Derrick Wlodarz is an IT Specialist that owns Park Ridge, IL (USA) based technology consulting & service company FireLogic, with over 8+ years of IT experience in the private and public sectors. He holds numerous technical credentials from Microsoft, Google, and CompTIA and specializes in consulting customers on growing hot technologies such as Office 365, Google Apps, cloud hosted VoIP, among others. Derrick is an active member of CompTIA's Subject Matter Expert Technical Advisory Council that shapes the future of CompTIA exams across the world. You can reach him directly at derrick@wlodarz.net.

Comments (6)

  • tf76 says:

    This is a great article. Especially if you’re a one man show like myself :)

  • Clay says:

    This was an excellent read for me…i am a recent grad trying to get my business underway and have recently found myself in a number of the situations you speak of. I’m working just to work and its proving to be more of a headache than anything. I have turned to site building mainly because it is my money maker, but mostly because I’m looking for one area of focus. Thanks

  • Shaun says:

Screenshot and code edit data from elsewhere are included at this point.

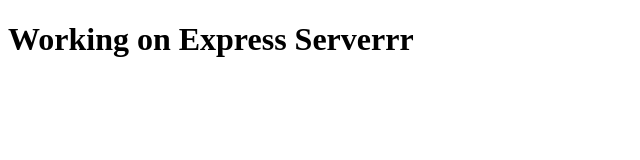
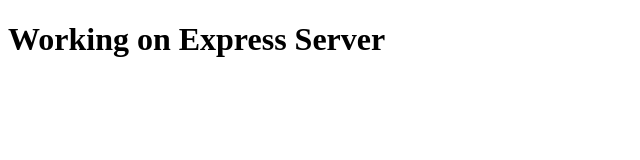
Before and after one commit to sanihaseeb/JSDevelopmentEnv, a website built with webpack: page src/index.html in a window 1280 px wide. Shown: the full height of the page, 0-640 px from the left. Built offline with nearby package versions, Linux system fonts and the light colour scheme.

Commit message:
Build shall pass

```diff
--- a/src/index.html
+++ b/src/index.html
@@ -4,7 +4,7 @@
     <meta charset="UTF-8">
   </head>
   <body>
-    <h1>Working on Express Serverrr</h1>
+    <h1>Working on Express Server</h1>
     <script src= "bundle.js"></script>
   </body>
 </html>
```
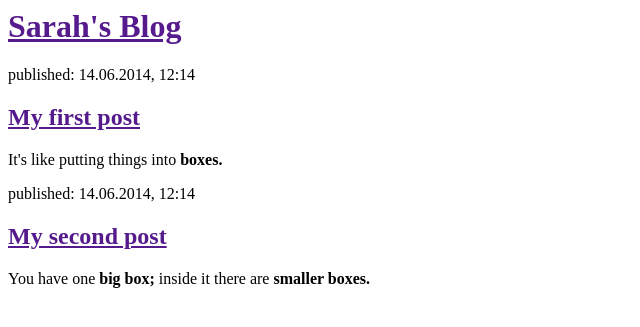
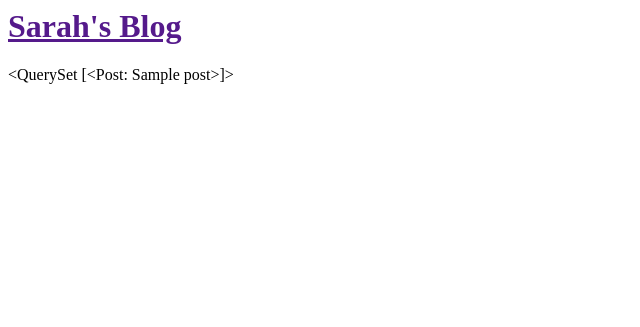
Before and after one commit to sarahwentford/my-first-blog, a Django app: template blog/templates/blog/post_list.html in a window 1280 px wide. Shown: the top 327 px of the page, without its empty margins (0-640 px from the left). Run offline with Django 3.2, Linux system fonts and the light colour scheme; the template is opened without the code that fills it: values that come from a table or form of the project are taken from there, others are empty; tables that the repository leaves empty hold one stand-in row (values such as "Sample post"); parts of the project's set-up code (start-up, migrations or seed data) failed here and were passed over.

Commit message:
Changed the HTML for the site.

```diff
--- a/blog/templates/blog/post_list.html
+++ b/blog/templates/blog/post_list.html
@@ -7,16 +7,7 @@
             <h1><a href="">Sarah's Blog</a></h1>
         </div>
 
-        <div>
-            <p>published: 14.06.2014, 12:14</p>
-            <h2><a href="">My first post</a></h2>
-            <p>It's like putting things into <strong>boxes.</strong></p>
-        </div>
+        {{ posts }}
 
-        <div>
-            <p>published: 14.06.2014, 12:14</p>
-            <h2><a href="">My second post</a></h2>
-            <p>You have one <strong>big box;</strong> inside it there are <strong>smaller boxes.</strong> </p>
-        </div>
     </body>
 </html>
--- a/blog/views.py
+++ b/blog/views.py
@@ -1,3 +1,7 @@
 from django.shortcuts import render
+from django.utils import timezone
+from .models import Post
+
 def post_list(request):
-    return render(request, 'blog/post_list.html', {})
+	posts = Post.objects.filter(published_date__lte=timezone.now()).order_by('published_date')
+    return render(request, 'blog/post_list.html', {'posts': posts})
```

    Good read. I agree. We are going over the list of services to see what isn’t working for us. (good to review often) One mistake I made over the past years was not looking at the numbers. I felt busy and successful because I was just that. Busy, not successful based on my bank account. Reviewing numbers proved I was doing something wrong. I was busy losing money because I allowed “customers” to push me into discounting my rates and took any job thrown at me. (I also over promised/under delivered) Today I seek “clients” and price my services at rates that allows me to do business. Once again, good read from TechNibble. I hope everyone just getting into the trade studies this website as they did their cert exams.

  • Mark says:

    Your mention of Linux brought up a thought of every time I get a call for help with Linux. The potential customer is likely throwing salvaged parts together to make a computer, fishing for free advice, and unlikely to be able to afford my services.

    About a year ago I was thinking of doing iDevice repair, but the precision needed to do the job right and minimal profit turned me off real fast. And with Apple changing their designs every year in the direction of smaller and unrepairable, it’s becoming more and more of a question of “why would I want to offer iDevice repair”? It doesn’t make sense to offer that service.

  • Matt says:

    It can definitely be beneficial to focus on the services your business does best that also bring in the best money.

    It’s a great idea to outsource where appropriate. That way you’re still able to take care of customers’ needs.

    In my own business, since I’ve only been running it full time for a little over a year, I still need to pretty much take any kind of work I can get. I hope in the future I will have the luxury of being able to narrow down my service offerings to the ones that bring in the most money and play to my strengths.

    Matt
    Your Friendly Neighborhood Computer Guy
    http://www.yfncg.com

  • Sree Byrapaneni says:

    Great article, its very true.

    Thanks,
    WWW. Compbug.com
    Troy, MI based computer support company.